Although Griffin Pipe’s Council Bluffs location has ceased production for business reasons, if the facility reopens the settlement agreement requires Griffin to lower its lead air pollution emissions. Reductions in lead pollution are a priority as the Council Bluff’s area is currently designated as nonattainment for the lead national ambient air quality standard (NAAQS).
The Iowa Department of Natural Resources referred this matter to EPA after Griffin Pipe conducted stack tests at its facility in 2009. For all three tests, the facility’s lead emissions exceeded limits established in its Air Quality Construction Permit and Title V Operating Permit.

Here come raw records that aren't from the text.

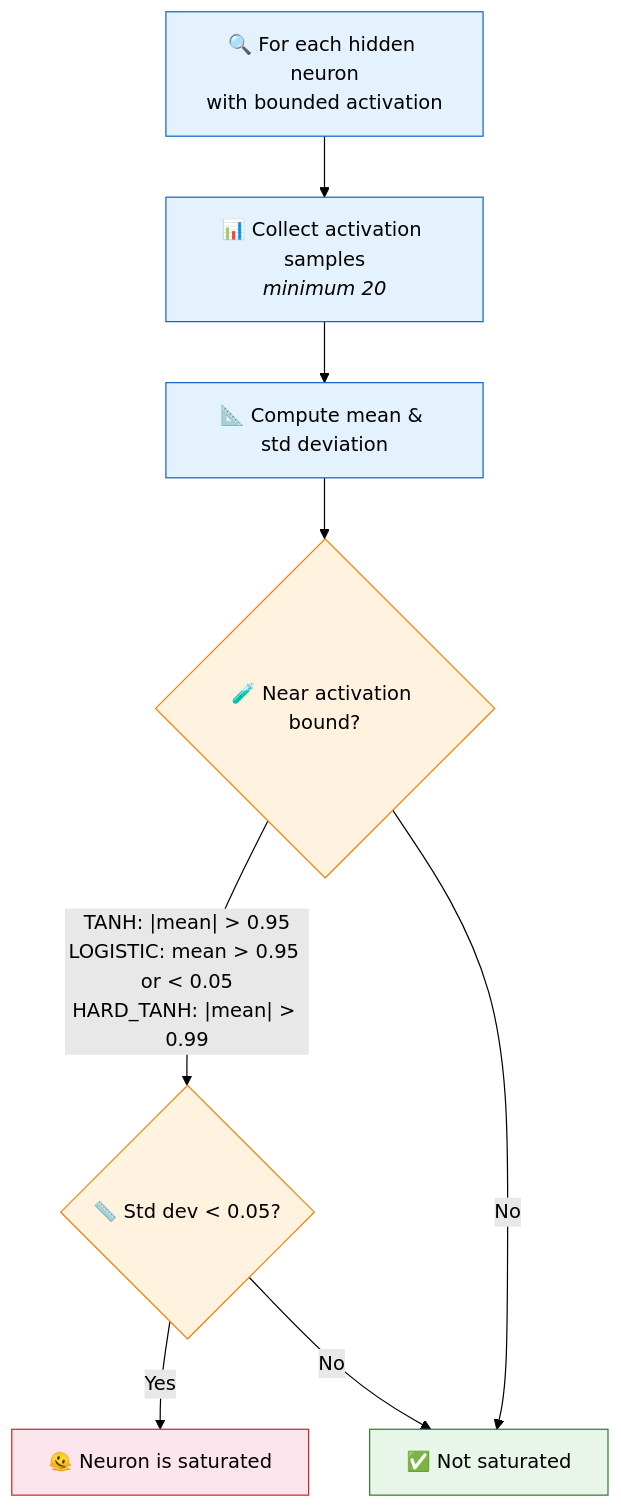
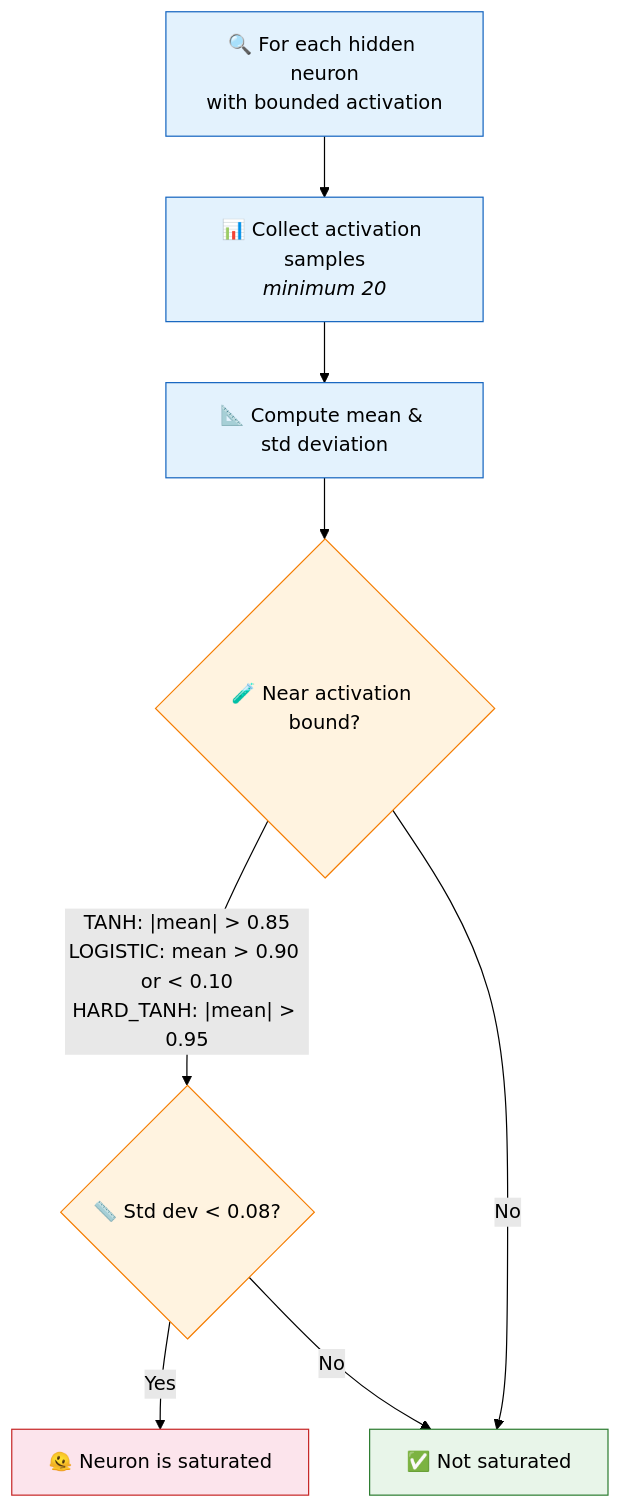
One commit to stSoftwareAU/NEAT-AI-Discovery changed the second of 4 diagrams in docs/discoveries/saturated-neuron.md. Above: the diagram before and after it, drawn with Mermaid (forest theme). The commit also changed 6 other files, not shown here.

````diff
--- a/docs/discoveries/saturated-neuron.md
+++ b/docs/discoveries/saturated-neuron.md
@@ -45,17 +45,17 @@
 ```mermaid
 flowchart TD
     A["🔍 For each hidden neuron<br/>with bounded activation"] --> B["📊 Collect activation samples<br/><i>minimum 20</i>"]
     B --> C["📐 Compute mean & std deviation"]
     C --> D{"🧪 Near activation bound?"}
-    D -->|"TANH: |mean| > 0.95<br/>LOGISTIC: mean > 0.95 or < 0.05<br/>HARD_TANH: |mean| > 0.99"| E{"📏 Std dev < 0.05?"}
+    D -->|"TANH: |mean| > 0.85<br/>LOGISTIC: mean > 0.90 or < 0.10<br/>HARD_TANH: |mean| > 0.95"| E{"📏 Std dev < 0.08?"}
     D -->|"No"| G["✅ Not saturated"]
     E -->|"Yes"| F["🫠 Neuron is saturated"]
     E -->|"No"| G
     style A fill:#e3f2fd,stroke:#1565c0,color:#000
     style B fill:#e3f2fd,stroke:#1565c0,color:#000
     style C fill:#e3f2fd,stroke:#1565c0,color:#000
     style D fill:#fff3e0,stroke:#f57c00,color:#000
     style E fill:#fff3e0,stroke:#f57c00,color:#000
     style F fill:#fce4ec,stroke:#c62828,color:#000
     style G fill:#e8f5e9,stroke:#2e7d32,color:#000
 ```
````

Additional testing in 2009 revealed that particulate matter emissions also exceeded permitted limits. EPA issued a Notice of Violation to Griffin Pipe in July 2010.
Griffin Pipe violated the Clean Water Act by illegally discharging untreated process wastewater to the city’s wastewater collection system from at least April 2007 until April 2008. These discharges exceeded the effluent limits for lead and zinc. In March 2011, EPA issued an administrative order to the company for violations of its storm water permit. Griffin also violated its National Pollutant Discharge Elimination System (NPDES) permit by discharging zinc, lead, copper and other pollutants in violation of its permit levels for at least 582 days between 2006 and 2011.
The company has installed a $14 million baghouse that eliminated the majority of pollutants in its wastewater discharges and significantly improved air emissions.
As part of the settlement agreement, Griffin Pipe Products has certified that it is now in compliance with the Clean Air Act and the Clean Water Act. The consent agreement is subject to a 30-day public comment period before it becomes final. Information on how to submit comments is available online.